Hail Safety

Hail Safety

Hail may feel like a rare occurrence, but there are actually about 5,600 hailstorms in the U.S. every year, based on National Oceanic and Atmospheric Administration data. Each of these little balls of ice is known to cause quite a lot of damage and safety hazards! Learning how to prepare for a hail storm can save lives and minimize a hail storm’s damage.

What is Hail?

First, snow-like particles form in subfreezing air at the top of a thunderstorm. (Yes, even in the middle of summer, the tops of thunderstorms are below freezing). These small hailstones grow within the clouds as more water freezes and attach to them. The hailstones are suspended within the clouds by strong winds that push up into the storm. Finally, when hailstones grow too heavy to be suspended by the wind, gravity causes them to fall.

What’s the difference between hail, sleet, and freezing rain?

Sleet forms during winter storms, while hail is a warm-season type of precipitation. Unlike how hail is formed, sleet forms when falling snow melts in a warm layer and then refreezes into ice as it falls through a cold layer.

Freezing rain occurs when the air temperature is above freezing, but the ground temperature is at or below freezing temperatures. Snow melts as it falls down through the warm air, but once these rain drops reach the surface they refreeze into sheets of ice. Unlike hail, the droplets of freezing rain are not frozen ice while in the air.
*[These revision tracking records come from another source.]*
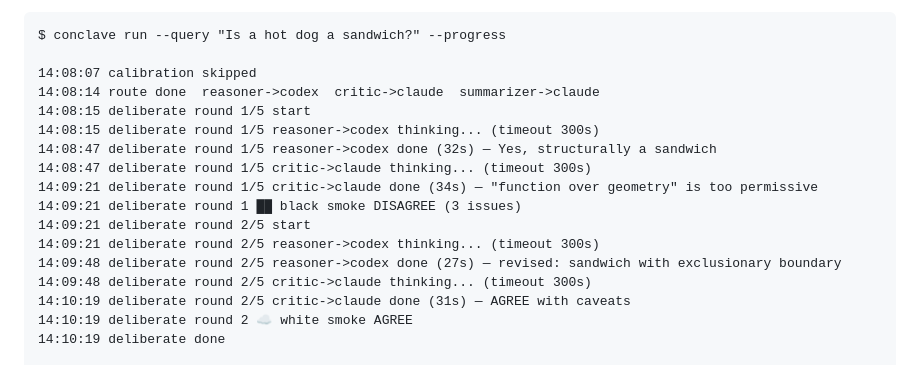
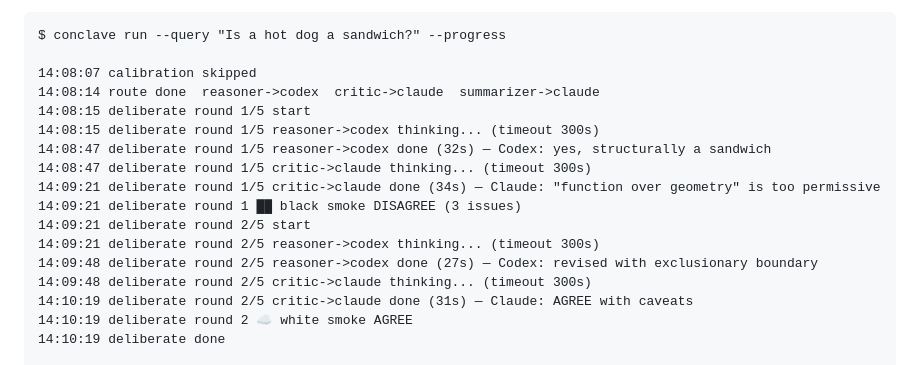
Before and after one commit to tannernicol/agent-conclave, a Markdown page: README.md, the part around the change. GitHub-like rendering.

Commit message:
Prefix model names on summary lines in README demo
Makes it immediately clear which model said what at each step.

Co-Authored-By: Claude Opus 4.6 <noreply@anthropic.com>

```diff
--- a/README.md
+++ b/README.md
@@ -33,15 +33,15 @@ $ conclave run --query "Is a hot dog a sandwich?" --progress
 14:08:14 route done  reasoner->codex  critic->claude  summarizer->claude
 14:08:15 deliberate round 1/5 start
 14:08:15 deliberate round 1/5 reasoner->codex thinking... (timeout 300s)
-14:08:47 deliberate round 1/5 reasoner->codex done (32s) — Yes, structurally a sandwich
+14:08:47 deliberate round 1/5 reasoner->codex done (32s) — Codex: yes, structurally a sandwich
 14:08:47 deliberate round 1/5 critic->claude thinking... (timeout 300s)
-14:09:21 deliberate round 1/5 critic->claude done (34s) — "function over geometry" is too permissive
+14:09:21 deliberate round 1/5 critic->claude done (34s) — Claude: "function over geometry" is too permissive
 14:09:21 deliberate round 1 ██ black smoke DISAGREE (3 issues)
 14:09:21 deliberate round 2/5 start
 14:09:21 deliberate round 2/5 reasoner->codex thinking... (timeout 300s)
-14:09:48 deliberate round 2/5 reasoner->codex done (27s) — revised: sandwich with exclusionary boundary
+14:09:48 deliberate round 2/5 reasoner->codex done (27s) — Codex: revised with exclusionary boundary
 14:09:48 deliberate round 2/5 critic->claude thinking... (timeout 300s)
-14:10:19 deliberate round 2/5 critic->claude done (31s) — AGREE with caveats
+14:10:19 deliberate round 2/5 critic->claude done (31s) — Claude: AGREE with caveats
 14:10:19 deliberate round 2 ☁️ white smoke AGREE
 14:10:19 deliberate done
 
```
Protect your property year-round

  • Have your roof inspected every three years or so.
  • Consider hail guards for HVAC equipment.
  • Have your HVAC system regularly serviced.
  • Consider installing protective screens over skylights.


Before a storm arrives, during, and after a hail storm


Before a storm arrives:

  • If you can, store your fleet vehicles in more than one location to spread risk.
  • If you can, park your vehicles in an indoor garage or under a protected covering.


During a storm:

  • Stay indoors and make sure all window covers are intact in case of window breakage.
  • Don’t inspect property damage until the storm has passed.
  • If you drive into a hail storm:
    • Stay inside your vehicle, pull over to a safe place out of traffic lanes, and stop driving.
    • Keep your car angled so the hail hits the front of your car. Windshields are reinforced to withstand pelting objects while side windows and back glass are not.
    • Lie down if possible. Keep your back to the window and cover yourself with clothes or a blanket if you can.


Once the storm has passed:

  • Examine all outdoor glass surfaces, building walls, and the roof.
  • Check your HVAC equipment, especially damage to the condensing coils from hail denting the exchange fins.


What do I do if I have hail damage to my home?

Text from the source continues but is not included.